Exercise materials: Begin

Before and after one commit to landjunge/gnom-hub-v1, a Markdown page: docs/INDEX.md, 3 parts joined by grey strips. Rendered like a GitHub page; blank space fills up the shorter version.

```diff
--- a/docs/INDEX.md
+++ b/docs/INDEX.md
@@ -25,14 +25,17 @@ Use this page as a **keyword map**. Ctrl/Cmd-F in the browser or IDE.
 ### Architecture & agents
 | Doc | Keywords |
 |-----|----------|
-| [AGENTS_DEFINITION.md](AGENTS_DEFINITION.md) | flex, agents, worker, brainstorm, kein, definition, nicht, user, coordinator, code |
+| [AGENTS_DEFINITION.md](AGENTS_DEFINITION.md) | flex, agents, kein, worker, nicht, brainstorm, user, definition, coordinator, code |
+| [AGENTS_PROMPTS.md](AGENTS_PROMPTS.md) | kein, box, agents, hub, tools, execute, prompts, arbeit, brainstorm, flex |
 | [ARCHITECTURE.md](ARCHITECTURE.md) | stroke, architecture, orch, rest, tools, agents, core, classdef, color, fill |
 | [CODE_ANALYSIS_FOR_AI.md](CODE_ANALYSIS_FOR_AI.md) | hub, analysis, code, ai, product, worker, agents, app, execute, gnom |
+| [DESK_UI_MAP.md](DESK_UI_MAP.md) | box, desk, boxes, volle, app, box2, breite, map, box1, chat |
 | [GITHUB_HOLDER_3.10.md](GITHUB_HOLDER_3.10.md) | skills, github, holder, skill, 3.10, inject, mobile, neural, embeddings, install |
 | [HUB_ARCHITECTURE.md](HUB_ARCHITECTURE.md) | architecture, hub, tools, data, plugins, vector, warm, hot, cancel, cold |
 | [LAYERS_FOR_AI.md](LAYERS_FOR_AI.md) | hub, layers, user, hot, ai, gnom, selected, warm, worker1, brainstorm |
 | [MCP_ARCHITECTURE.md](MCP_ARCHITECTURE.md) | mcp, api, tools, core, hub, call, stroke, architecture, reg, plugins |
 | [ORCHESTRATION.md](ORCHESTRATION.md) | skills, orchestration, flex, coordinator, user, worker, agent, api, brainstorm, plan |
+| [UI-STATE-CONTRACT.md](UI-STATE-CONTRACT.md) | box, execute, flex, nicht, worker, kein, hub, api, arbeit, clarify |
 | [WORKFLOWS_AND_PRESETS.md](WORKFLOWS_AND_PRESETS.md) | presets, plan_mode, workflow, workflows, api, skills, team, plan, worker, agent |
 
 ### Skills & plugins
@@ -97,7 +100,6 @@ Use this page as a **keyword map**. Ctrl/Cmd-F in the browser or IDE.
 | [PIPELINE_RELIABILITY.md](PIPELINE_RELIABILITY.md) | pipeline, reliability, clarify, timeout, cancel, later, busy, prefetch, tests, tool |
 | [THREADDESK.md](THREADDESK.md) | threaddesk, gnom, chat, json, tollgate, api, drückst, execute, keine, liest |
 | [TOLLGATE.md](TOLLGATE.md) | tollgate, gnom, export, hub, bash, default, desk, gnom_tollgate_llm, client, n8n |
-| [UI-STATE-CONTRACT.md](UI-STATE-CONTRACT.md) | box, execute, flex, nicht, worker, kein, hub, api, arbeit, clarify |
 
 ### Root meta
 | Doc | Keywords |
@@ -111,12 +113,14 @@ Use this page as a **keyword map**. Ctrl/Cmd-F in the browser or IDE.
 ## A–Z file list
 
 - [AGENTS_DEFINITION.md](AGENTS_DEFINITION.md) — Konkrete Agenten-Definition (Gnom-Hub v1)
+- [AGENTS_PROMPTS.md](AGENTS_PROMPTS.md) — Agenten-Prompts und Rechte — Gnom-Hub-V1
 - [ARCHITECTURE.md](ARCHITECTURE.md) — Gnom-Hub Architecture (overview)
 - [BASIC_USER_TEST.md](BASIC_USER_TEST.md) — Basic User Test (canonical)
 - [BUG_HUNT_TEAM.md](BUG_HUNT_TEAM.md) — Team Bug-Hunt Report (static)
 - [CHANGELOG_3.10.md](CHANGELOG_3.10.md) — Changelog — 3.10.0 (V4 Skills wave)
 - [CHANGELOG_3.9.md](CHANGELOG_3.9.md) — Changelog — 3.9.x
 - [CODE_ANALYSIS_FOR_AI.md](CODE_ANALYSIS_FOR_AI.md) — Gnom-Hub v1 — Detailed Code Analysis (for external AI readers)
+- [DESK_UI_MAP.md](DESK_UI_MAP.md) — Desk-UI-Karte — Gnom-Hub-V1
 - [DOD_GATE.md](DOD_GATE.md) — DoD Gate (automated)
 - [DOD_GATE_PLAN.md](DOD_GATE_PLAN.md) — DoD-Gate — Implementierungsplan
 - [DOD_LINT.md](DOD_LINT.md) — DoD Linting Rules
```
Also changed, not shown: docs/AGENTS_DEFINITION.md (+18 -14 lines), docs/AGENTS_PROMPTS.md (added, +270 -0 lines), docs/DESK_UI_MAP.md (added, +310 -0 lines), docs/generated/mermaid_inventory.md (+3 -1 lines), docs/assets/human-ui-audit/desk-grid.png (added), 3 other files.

Exercise materials: End

### About this task
Lines containing the string "browser" are the ones to copy from the entries above.

### Worked solution
@@ -25,14 +25,17 @@ Use this page as a **keyword map**. Ctrl/Cmd-F in the browser or IDE.
@@ -97,7 +100,6 @@ Use this page as a **keyword map**. Ctrl/Cmd-F in the browser or IDE.
@@ -111,12 +113,14 @@ Use this page as a **keyword map**. Ctrl/Cmd-F in the browser or IDE.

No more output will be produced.